Christianity has a checkered history when it comes to supporting those who live with mental illness. On the one hand, we have a rich tradition of lament that can help people express deep pain. On the other hand, faith is sometimes held up as a cure-all, as if believing in a loving God can adjust brain chemistry on demand. As we come to recognize that journeys with mental illness can be long, even lasting the entirety of someone’s life in some cases, and can require much support, it is important that all of us, especially those of us in ministry, learn how best to embody that support. Here are six books on the topic of supporting those with mental illness.
Steve Austin (Author), Robert W. Lee (Foreword by)
In 2012, Steve Austin, then a pastor, nearly died by suicide. He began to wonder: if church folks had talked openly about mental health, therapy, suicide prevention, recovery from abuse, and other difficult issues, would that have changed his story? Hiding in the Pews challenges and equips pastors and lay leaders to transform their communities into places where people who are suffering will find a sense of safety and belonging.

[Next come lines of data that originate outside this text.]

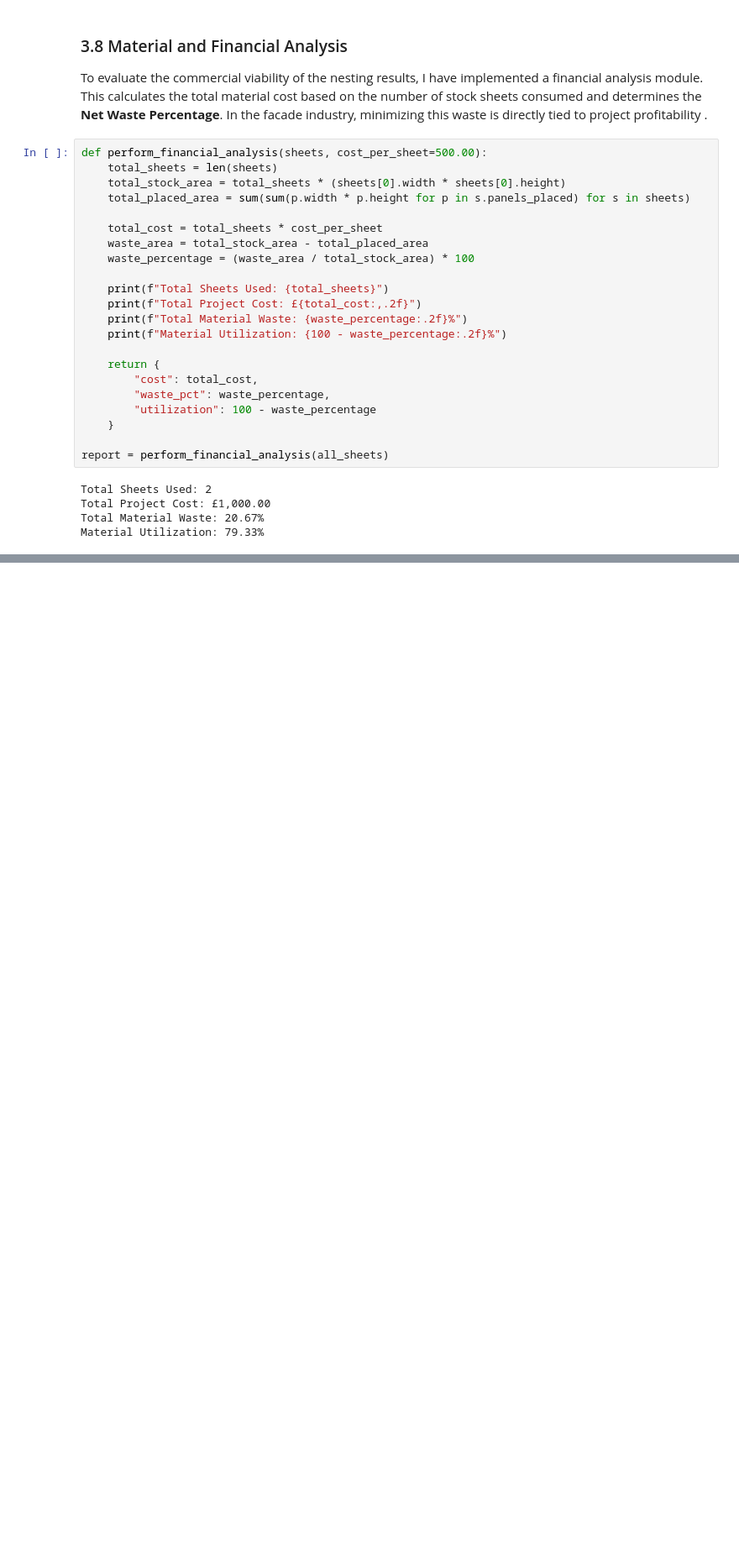
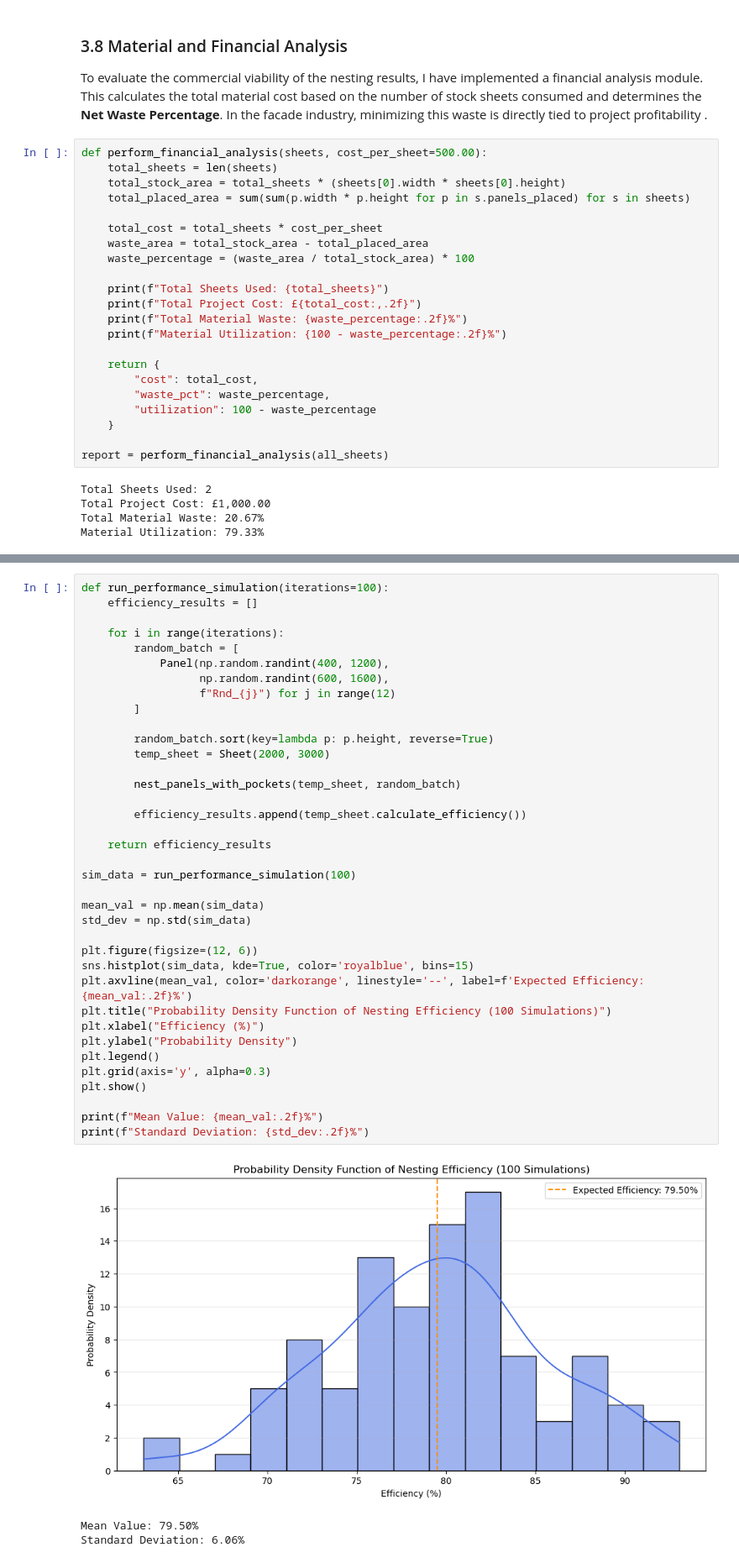
Before and after one commit to Nalyan-Beytula/Math-Concepts-for-Developers, a Jupyter notebook: Math-Concepts-for-Developers.ipynb, the cells around one changed output, grey strips where cells are left out. Shown at 84% size. Saved outputs shown, nothing was run; the diff lists cells and outputs as text; blank space fills up the shorter version.

Commit message:
Implementing Monte Carlo simulation for statistical efficiency profiling

```diff
--- a/Math-Concepts-for-Developers.ipynb
+++ b/Math-Concepts-for-Developers.ipynb
@@ -453,0 +463,41 @@ Material Utilization: 79.33%
+# %%
+def run_performance_simulation(iterations=100):
+    efficiency_results = []
+
+    for i in range(iterations):
+        random_batch = [
+            Panel(np.random.randint(400, 1200),
+                  np.random.randint(600, 1600),
+                  f"Rnd_{j}") for j in range(12)
+        ]
+
+        random_batch.sort(key=lambda p: p.height, reverse=True)
+        temp_sheet = Sheet(2000, 3000)
+
+        nest_panels_with_pockets(temp_sheet, random_batch)
+
+        efficiency_results.append(temp_sheet.calculate_efficiency())
+
+    return efficiency_results
+
+sim_data = run_performance_simulation(100)
+
+mean_val = np.mean(sim_data)
+std_dev = np.std(sim_data)
+
+plt.figure(figsize=(12, 6))
+sns.histplot(sim_data, kde=True, color='royalblue', bins=15)
+plt.axvline(mean_val, color='darkorange', linestyle='--', label=f'Expected Efficiency: {mean_val:.2f}%')
+plt.title("Probability Density Function of Nesting Efficiency (100 Simulations)")
+plt.xlabel("Efficiency (%)")
+plt.ylabel("Probability Density")
+plt.legend()
+plt.grid(axis='y', alpha=0.3)
+plt.show()
+
+print(f"Mean Value: {mean_val:.2f}%")
+print(f"Standard Deviation: {std_dev:.2f}%")
+# %% [output]
+[figure, added]
+Mean Value: 79.50%
+Standard Deviation: 6.06%
```
Also changed, not shown: parts of 2 cells of this notebook.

Emmy Kegler (Author)
In All Who Are Weary, Emmy Kegler joins the reader on the long walk of reflection, understanding, and compassion, calling followers of Jesus back to ancient practices of lament, vulnerability, honesty, community, and hope. This book is not a map to a cure, nor a perfectly restorative prayer. Written with a wide community in mind—patients, but also parents and partners, coworkers and friends, pastors and therapists, and the whole church—All Who Are Weary points to the embodied grace known in Jesus, trusting in the promise of a lighter load for all.
Karen A. McClintock (Author)
In Trauma-Informed Pastoral Care, pastoral psychologist Karen A. McClintock offers clergy competence and confidence as they care for trauma victims in their congregations and communities, provides practical skills to lower the risk of secondary trauma, and suggests culturally sensitive models for healing.
Barbara C. Crafton (Author)
Religious belief can make depression easier, but it can also make it harder. Crafton’s beautiful and candid book reminds readers that God does not ordain our suffering but instead meets us in our darkest days to compassionately call us toward the light.
Robert H. Albers (Editor), William H. Meller (Editor), Steven D. Thurber (Editor)
In Ministry with Persons with Mental Illness and Their Families, Second Edition, psychiatrists and pastoral theologians come together in an interdisciplinary, collaborative effort to ensure accuracy of information concerning the medical dimensions of mental illness, interpret these illnesses from a faith perspective, and make suggestions relative to effective ministry. Readers will learn how science and a faith tradition can not only co-exist but work in tandem to alleviate the pain of the afflicted and affected.
Elizabeth L. Hinson-Hasty (Author), Bill Gaventa (Foreword by)
Dutiful Love explores the distinctive relationship between self-sacrificial love and caregiving when that duty to care extends over the course of an entire lifetime because of social limitations placed upon people with severe mental illness. The author draws upon her own experiences as the sibling of someone with mental illness. The book includes discussion questions, making it an ideal resource for individual reflection, church study groups, and college, seminary, and university classrooms.